*** EXTRACTED DATA Section Begins ***

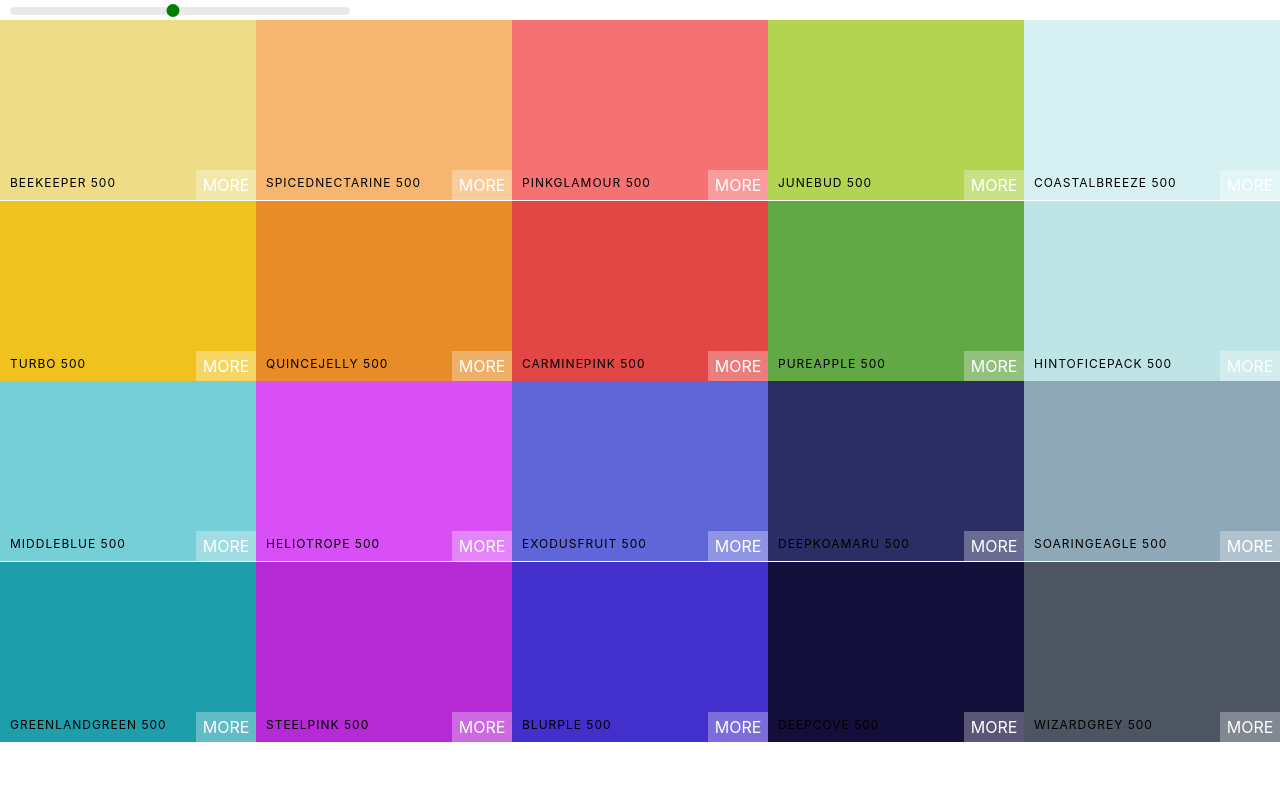
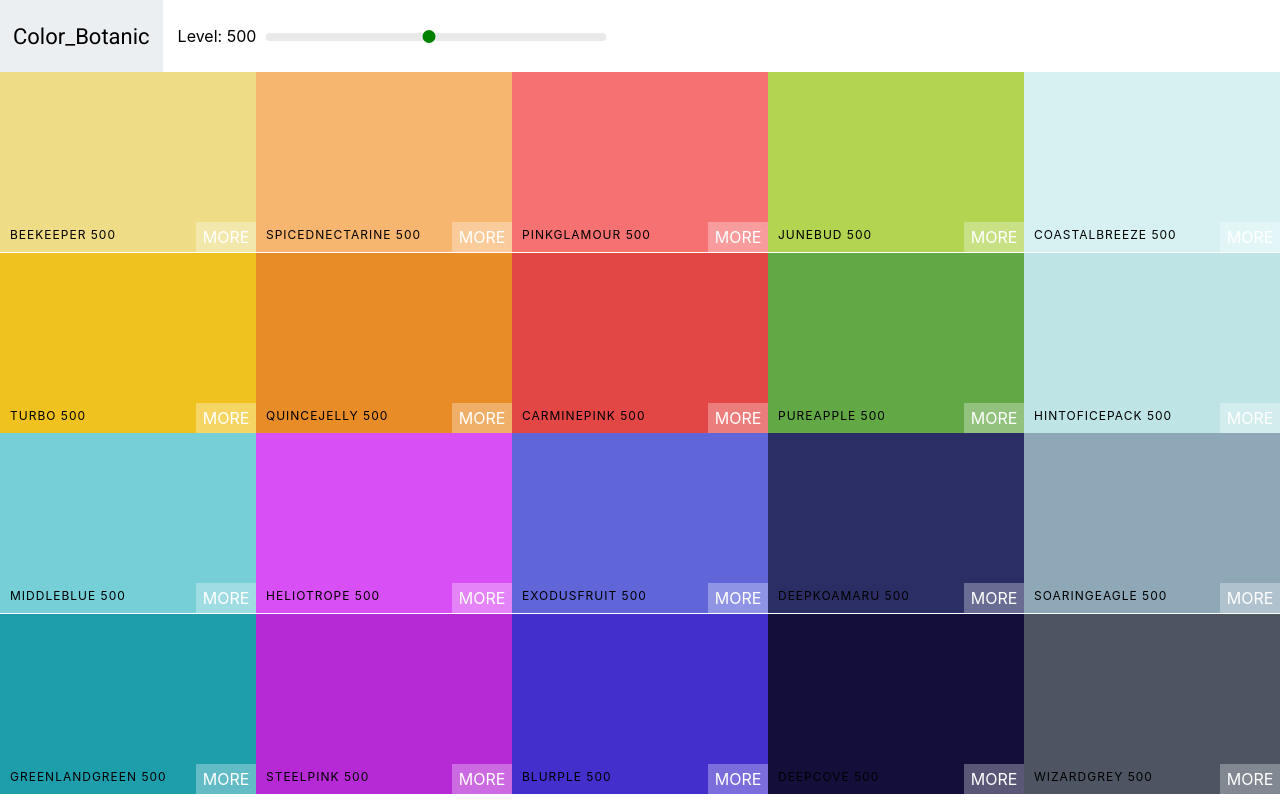
Before and after one commit to appsius/Color_Botanic, a React (Create React App) app: page / in a window 1280 px wide. Built offline with nearby package versions, Linux system fonts and the light colour scheme; the HTML template or start-up script is replaced by a standard one.

Commit message:
Add Navbar and Font

```diff
--- a/public/index.html
+++ b/public/index.html
@@ -9,6 +9,10 @@
       name="description"
       content="Web site created using create-react-app"
     />
+    <link
+      href="https://fonts.googleapis.com/css?family=Roboto:100,400,500&display=swap"
+      rel="stylesheet"
+    />
     <title>Color Mixer</title>
   </head>
   <body>
--- /dev/null
+++ b/src/Navbar.css
@@ -0,0 +1,47 @@
+.Navbar {
+  display: flex;
+  align-items: center;
+  justify-content: flex-start;
+  height: 9vh;
+}
+.logo {
+  margin-right: 15px;
+  padding: 0 13px;
+  font-size: 22px;
+  background-color: #eceff1;
+  font-family: Roboto;
+  height: 100%;
+  display: flex;
+  align-items: center;
+}
+
+.logo a {
+  text-decoration: none;
+  color: black;
+}
+
+.slider {
+  width: 340px;
+  margin: 0 10px;
+  display: inline-block;
+}
+
+.rc-slider-track {
+  background-color: transparent;
+}
+.rc-slider-rail {
+  height: 8px;
+}
+.rc-slider-handle,
+.rc-slider-handle:active,
+.rc-slider-handle:focus,
+.rc-slider-handle:hover {
+  background-color: green;
+  outline: none;
+  border: 2px solid green;
+  box-shadow: none;
+  width: 13px;
+  height: 13px;
+  margin-left: -7px;
+  margin-top: -3px;
+}
--- /dev/null
+++ b/src/Navbar.js
@@ -0,0 +1,31 @@
+import React, { Component } from 'react';
+import Slider from 'rc-slider';
+import 'rc-slider/assets/index.css';
+import './Navbar.css';
+
+class Navbar extends Component {
+  render() {
+    const { level, changeLevel } = this.props;
+    return (
+      <header className='Navbar'>
+        <div className='logo'>
+          <a href='#'>Color_Botanic</a>
+        </div>
+        <div className='slider-container'>
+          <span>Level: {level}</span>
+          <div className='slider'>
+            <Slider
+              defaultValue={level}
+              min={100}
+              max={900}
+              step={100}
+              onAfterChange={changeLevel}
+            />
+          </div>
+        </div>
+      </header>
+    );
+  }
+}
+
+export default Navbar;
--- a/src/Palette.css
+++ b/src/Palette.css
@@ -5,29 +5,3 @@
 .Palette-colors {
   height: 90%;
 }
-
-.slider {
-  width: 340px;
-  margin: 0 10px;
-  display: inline-block;
-}
-
-.rc-slider-track {
-  background-color: transparent;
-}
-.rc-slider-rail {
-  height: 8px;
-}
-.rc-slider-handle,
-.rc-slider-handle:active,
-.rc-slider-handle:focus,
-.rc-slider-handle:hover {
-  background-color: green;
-  outline: none;
-  border: 2px solid green;
-  box-shadow: none;
-  width: 13px;
-  height: 13px;
-  margin-left: -7px;
-  margin-top: -3px;
-}
--- a/src/Palette.js
+++ b/src/Palette.js
@@ -1,8 +1,7 @@
 import React, { Component } from 'react';
 import ColorBox from './ColorBox';
-import 'rc-slider/assets/index.css';
+import Navbar from './Navbar';
 import './Palette.css';
-import Slider from 'rc-slider';
 
 class Palette extends Component {
   constructor(props) {
@@ -21,15 +20,7 @@
     ));
     return (
       <div className='Palette'>
-        <div className='slider'>
-          <Slider
-            defaultValue={level}
-            min={100}
-            max={900}
-            step={100}
-            onAfterChange={this.changeLevel}
-          />
-        </div>
+        <Navbar level={level} changeLevel={this.changeLevel} />
         {/* Navbar goes here */}
         <div className='Palette-colors'>{colorBoxes}</div>
         {/* footer eventually */}
```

*** EXTRACTED DATA Section Ends ***

Using the listing above, show each line with the word "Palette" in it.

--- a/src/Palette.css
+++ b/src/Palette.css
 .Palette-colors {
--- a/src/Palette.js
+++ b/src/Palette.js
 import './Palette.css';
 class Palette extends Component {
       <div className='Palette'>
         <div className='Palette-colors'>{colorBoxes}</div>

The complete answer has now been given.